■ What you should do ■
The data must be reproduced verbatim; images are to be omitted.

=====

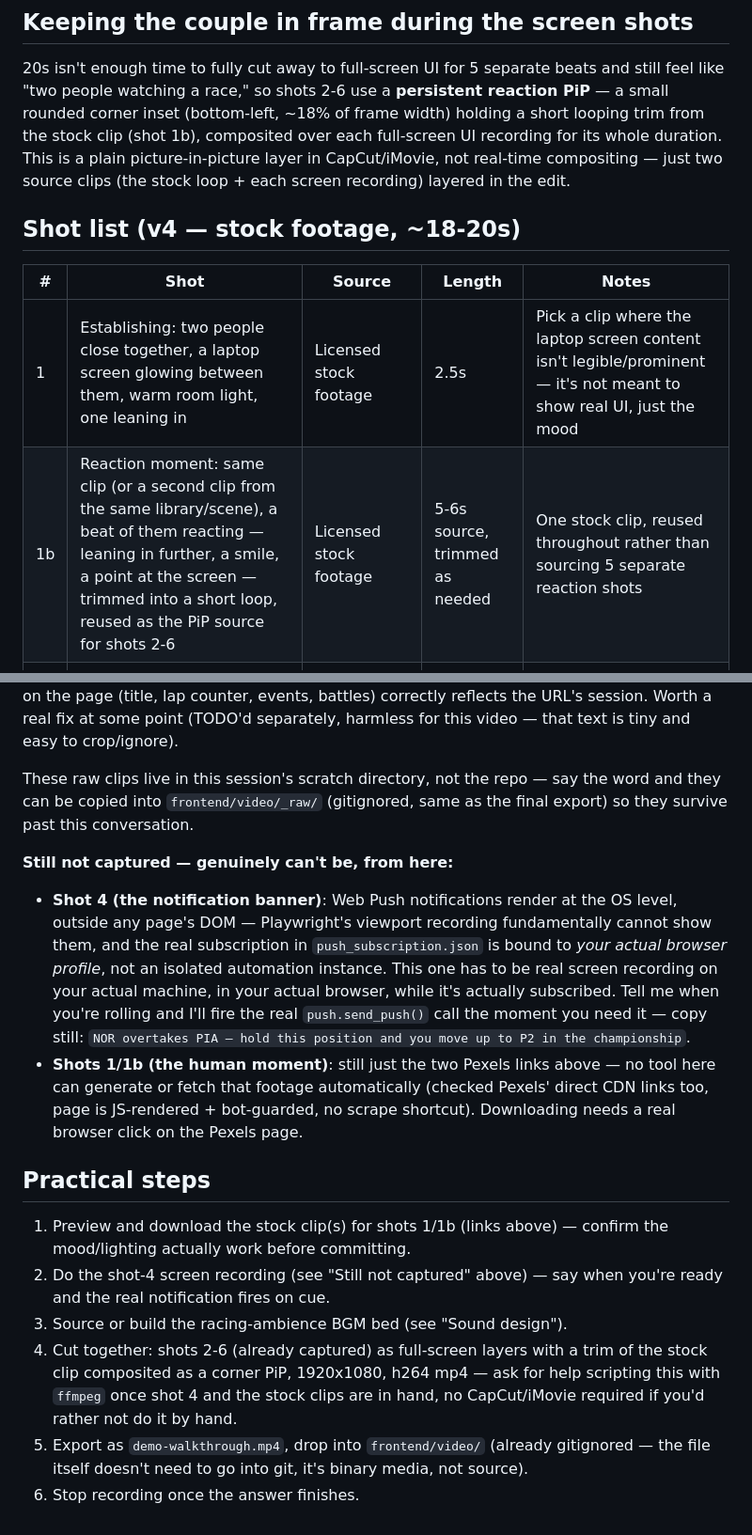
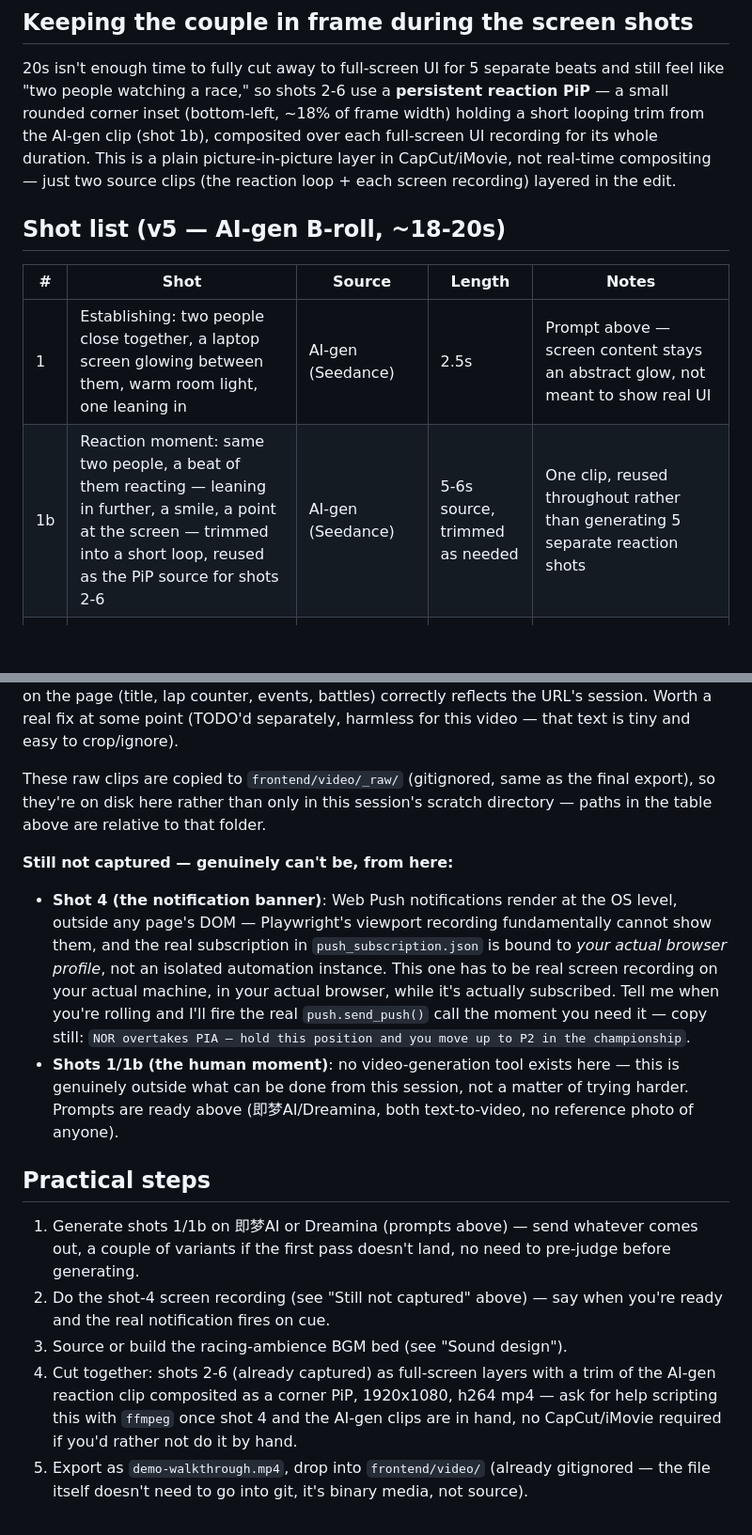
Before and after one commit to Jiani-lab/f1-race-analysis, a Markdown page: frontend/demo-video-storyboard.md, 2 parts joined by grey strips. Shown at 94% size. GitHub-like rendering; blank space fills up the shorter version.

```diff
--- a/frontend/demo-video-storyboard.md
+++ b/frontend/demo-video-storyboard.md
@@ -51,18 +86,18 @@ No AI-generated video anywhere in this cut. Two source types only:
 20s isn't enough time to fully cut away to full-screen UI for 5 separate
 beats and still feel like "two people watching a race," so shots 2-6 use a
 **persistent reaction PiP** — a small rounded corner inset (bottom-left,
-~18% of frame width) holding a short looping trim from the stock clip
+~18% of frame width) holding a short looping trim from the AI-gen clip
 (shot 1b), composited over each full-screen UI recording for its whole
 duration. This is a plain picture-in-picture layer in CapCut/iMovie, not
-real-time compositing — just two source clips (the stock loop + each
+real-time compositing — just two source clips (the reaction loop + each
 screen recording) layered in the edit.
 
-## Shot list (v4 — stock footage, ~18-20s)
+## Shot list (v5 — AI-gen B-roll, ~18-20s)
 
 | # | Shot | Source | Length | Notes |
 |---|------|--------|--------|-------|
-| 1 | Establishing: two people close together, a laptop screen glowing between them, warm room light, one leaning in | Licensed stock footage | 2.5s | Pick a clip where the laptop screen content isn't legible/prominent — it's not meant to show real UI, just the mood |
-| 1b | Reaction moment: same clip (or a second clip from the same library/scene), a beat of them reacting — leaning in further, a smile, a point at the screen — trimmed into a short loop, reused as the PiP source for shots 2-6 | Licensed stock footage | 5-6s source, trimmed as needed | One stock clip, reused throughout rather than sourcing 5 separate reaction shots |
+| 1 | Establishing: two people close together, a laptop screen glowing between them, warm room light, one leaning in | AI-gen (Seedance) | 2.5s | Prompt above — screen content stays an abstract glow, not meant to show real UI |
+| 1b | Reaction moment: same two people, a beat of them reacting — leaning in further, a smile, a point at the screen — trimmed into a short loop, reused as the PiP source for shots 2-6 | AI-gen (Seedance) | 5-6s source, trimmed as needed | One clip, reused throughout rather than generating 5 separate reaction shots |
 | 2 | Full-screen: the pre-race survey overlay (driver picker → "what are you most interested in?") + reaction PiP corner | Real recording + PiP | 2s | Quick flash — just long enough to register it's a real, personal setup step |
 | 3 | Full-screen: dashboard event feed on `/race`, landing on lap 37 (Norris just took the lead from Piastri) + reaction PiP | Real recording, Hungarian GP session + PiP | 3s | The genuinely dramatic real event in this data |
 | 4 | Full-screen: macOS-style notification banner slides in with real copy (see below) + reaction PiP, held slightly longer as this is the hero beat | Real recording + PiP | 3.5s | Visibly a desktop/browser notification on the same screen as the stream — not a phone |
@@ -134,9 +169,10 @@ else on the page (title, lap counter, events, battles) correctly reflects
 the URL's session. Worth a real fix at some point (TODO'd separately,
 harmless for this video — that text is tiny and easy to crop/ignore).
 
-These raw clips live in this session's scratch directory, not the repo —
-say the word and they can be copied into `frontend/video/_raw/` (gitignored,
-same as the final export) so they survive past this conversation.
+These raw clips are copied to `frontend/video/_raw/` (gitignored, same as
+the final export), so they're on disk here rather than only in this
+session's scratch directory — paths in the table above are relative to
+that folder.
 
 **Still not captured — genuinely can't be, from here:**
 
@@ -150,25 +186,24 @@ same as the final export) so they survive past this conversation.
   `push.send_push()` call the moment you need it — copy still: `NOR
   overtakes PIA — hold this position and you move up to P2 in the
   championship`.
-- **Shots 1/1b (the human moment)**: still just the two Pexels links
-  above — no tool here can generate or fetch that footage automatically
-  (checked Pexels' direct CDN links too, page is JS-rendered + bot-guarded,
-  no scrape shortcut). Downloading needs a real browser click on the
-  Pexels page.
+- **Shots 1/1b (the human moment)**: no video-generation tool exists
+  here — this is genuinely outside what can be done from this session,
+  not a matter of trying harder. Prompts are ready above (即梦AI/Dreamina,
+  both text-to-video, no reference photo of anyone).
 
 ## Practical steps
 
-1. Preview and download the stock clip(s) for shots 1/1b (links above) —
-   confirm the mood/lighting actually work before committing.
+1. Generate shots 1/1b on 即梦AI or Dreamina (prompts above) — send
+   whatever comes out, a couple of variants if the first pass doesn't
+   land, no need to pre-judge before generating.
 2. Do the shot-4 screen recording (see "Still not captured" above) — say
    when you're ready and the real notification fires on cue.
 3. Source or build the racing-ambience BGM bed (see "Sound design").
 4. Cut together: shots 2-6 (already captured) as full-screen layers with
-   a trim of the stock clip composited as a corner PiP, 1920x1080, h264
-   mp4 — ask for help scripting this with `ffmpeg` once shot 4 and the
-   stock clips are in hand, no CapCut/iMovie required if you'd rather not
-   do it by hand.
+   a trim of the AI-gen reaction clip composited as a corner PiP,
+   1920x1080, h264 mp4 — ask for help scripting this with `ffmpeg` once
+   shot 4 and the AI-gen clips are in hand, no CapCut/iMovie required if
+   you'd rather not do it by hand.
 5. Export as `demo-walkthrough.mp4`, drop into `frontend/video/` (already
    gitignored — the file itself doesn't need to go into git, it's binary
    media, not source).
-7. Stop recording once the answer finishes.
```
Also changed, not shown: other parts of frontend/demo-video-storyboard.md (+46 -11 lines).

=====

■ Output of the exercise ■
Before and after one commit to Jiani-lab/f1-race-analysis, a Markdown page: frontend/demo-video-storyboard.md, 2 parts joined by grey strips. Shown at 94% size. GitHub-like rendering; blank space fills up the shorter version.

```diff
--- a/frontend/demo-video-storyboard.md
+++ b/frontend/demo-video-storyboard.md
@@ -51,18 +86,18 @@ No AI-generated video anywhere in this cut. Two source types only:
 20s isn't enough time to fully cut away to full-screen UI for 5 separate
 beats and still feel like "two people watching a race," so shots 2-6 use a
 **persistent reaction PiP** — a small rounded corner inset (bottom-left,
-~18% of frame width) holding a short looping trim from the stock clip
+~18% of frame width) holding a short looping trim from the AI-gen clip
 (shot 1b), composited over each full-screen UI recording for its whole
 duration. This is a plain picture-in-picture layer in CapCut/iMovie, not
-real-time compositing — just two source clips (the stock loop + each
+real-time compositing — just two source clips (the reaction loop + each
 screen recording) layered in the edit.
 
-## Shot list (v4 — stock footage, ~18-20s)
+## Shot list (v5 — AI-gen B-roll, ~18-20s)
 
 | # | Shot | Source | Length | Notes |
 |---|------|--------|--------|-------|
-| 1 | Establishing: two people close together, a laptop screen glowing between them, warm room light, one leaning in | Licensed stock footage | 2.5s | Pick a clip where the laptop screen content isn't legible/prominent — it's not meant to show real UI, just the mood |
-| 1b | Reaction moment: same clip (or a second clip from the same library/scene), a beat of them reacting — leaning in further, a smile, a point at the screen — trimmed into a short loop, reused as the PiP source for shots 2-6 | Licensed stock footage | 5-6s source, trimmed as needed | One stock clip, reused throughout rather than sourcing 5 separate reaction shots |
+| 1 | Establishing: two people close together, a laptop screen glowing between them, warm room light, one leaning in | AI-gen (Seedance) | 2.5s | Prompt above — screen content stays an abstract glow, not meant to show real UI |
+| 1b | Reaction moment: same two people, a beat of them reacting — leaning in further, a smile, a point at the screen — trimmed into a short loop, reused as the PiP source for shots 2-6 | AI-gen (Seedance) | 5-6s source, trimmed as needed | One clip, reused throughout rather than generating 5 separate reaction shots |
 | 2 | Full-screen: the pre-race survey overlay (driver picker → "what are you most interested in?") + reaction PiP corner | Real recording + PiP | 2s | Quick flash — just long enough to register it's a real, personal setup step |
 | 3 | Full-screen: dashboard event feed on `/race`, landing on lap 37 (Norris just took the lead from Piastri) + reaction PiP | Real recording, Hungarian GP session + PiP | 3s | The genuinely dramatic real event in this data |
 | 4 | Full-screen: macOS-style notification banner slides in with real copy (see below) + reaction PiP, held slightly longer as this is the hero beat | Real recording + PiP | 3.5s | Visibly a desktop/browser notification on the same screen as the stream — not a phone |
@@ -134,9 +169,10 @@ else on the page (title, lap counter, events, battles) correctly reflects
 the URL's session. Worth a real fix at some point (TODO'd separately,
 harmless for this video — that text is tiny and easy to crop/ignore).
 
-These raw clips live in this session's scratch directory, not the repo —
-say the word and they can be copied into `frontend/video/_raw/` (gitignored,
-same as the final export) so they survive past this conversation.
+These raw clips are copied to `frontend/video/_raw/` (gitignored, same as
+the final export), so they're on disk here rather than only in this
+session's scratch directory — paths in the table above are relative to
+that folder.
 
 **Still not captured — genuinely can't be, from here:**
 
@@ -150,25 +186,24 @@ same as the final export) so they survive past this conversation.
   `push.send_push()` call the moment you need it — copy still: `NOR
   overtakes PIA — hold this position and you move up to P2 in the
   championship`.
-- **Shots 1/1b (the human moment)**: still just the two Pexels links
-  above — no tool here can generate or fetch that footage automatically
-  (checked Pexels' direct CDN links too, page is JS-rendered + bot-guarded,
-  no scrape shortcut). Downloading needs a real browser click on the
-  Pexels page.
+- **Shots 1/1b (the human moment)**: no video-generation tool exists
+  here — this is genuinely outside what can be done from this session,
+  not a matter of trying harder. Prompts are ready above (即梦AI/Dreamina,
+  both text-to-video, no reference photo of anyone).
 
 ## Practical steps
 
-1. Preview and download the stock clip(s) for shots 1/1b (links above) —
-   confirm the mood/lighting actually work before committing.
+1. Generate shots 1/1b on 即梦AI or Dreamina (prompts above) — send
+   whatever comes out, a couple of variants if the first pass doesn't
+   land, no need to pre-judge before generating.
 2. Do the shot-4 screen recording (see "Still not captured" above) — say
    when you're ready and the real notification fires on cue.
 3. Source or build the racing-ambience BGM bed (see "Sound design").
 4. Cut together: shots 2-6 (already captured) as full-screen layers with
-   a trim of the stock clip composited as a corner PiP, 1920x1080, h264
-   mp4 — ask for help scripting this with `ffmpeg` once shot 4 and the
-   stock clips are in hand, no CapCut/iMovie required if you'd rather not
-   do it by hand.
+   a trim of the AI-gen reaction clip composited as a corner PiP,
+   1920x1080, h264 mp4 — ask for help scripting this with `ffmpeg` once
+   shot 4 and the AI-gen clips are in hand, no CapCut/iMovie required if
+   you'd rather not do it by hand.
 5. Export as `demo-walkthrough.mp4`, drop into `frontend/video/` (already
    gitignored — the file itself doesn't need to go into git, it's binary
    media, not source).
-7. Stop recording once the answer finishes.
```
Also changed, not shown: other parts of frontend/demo-video-storyboard.md (+46 -11 lines).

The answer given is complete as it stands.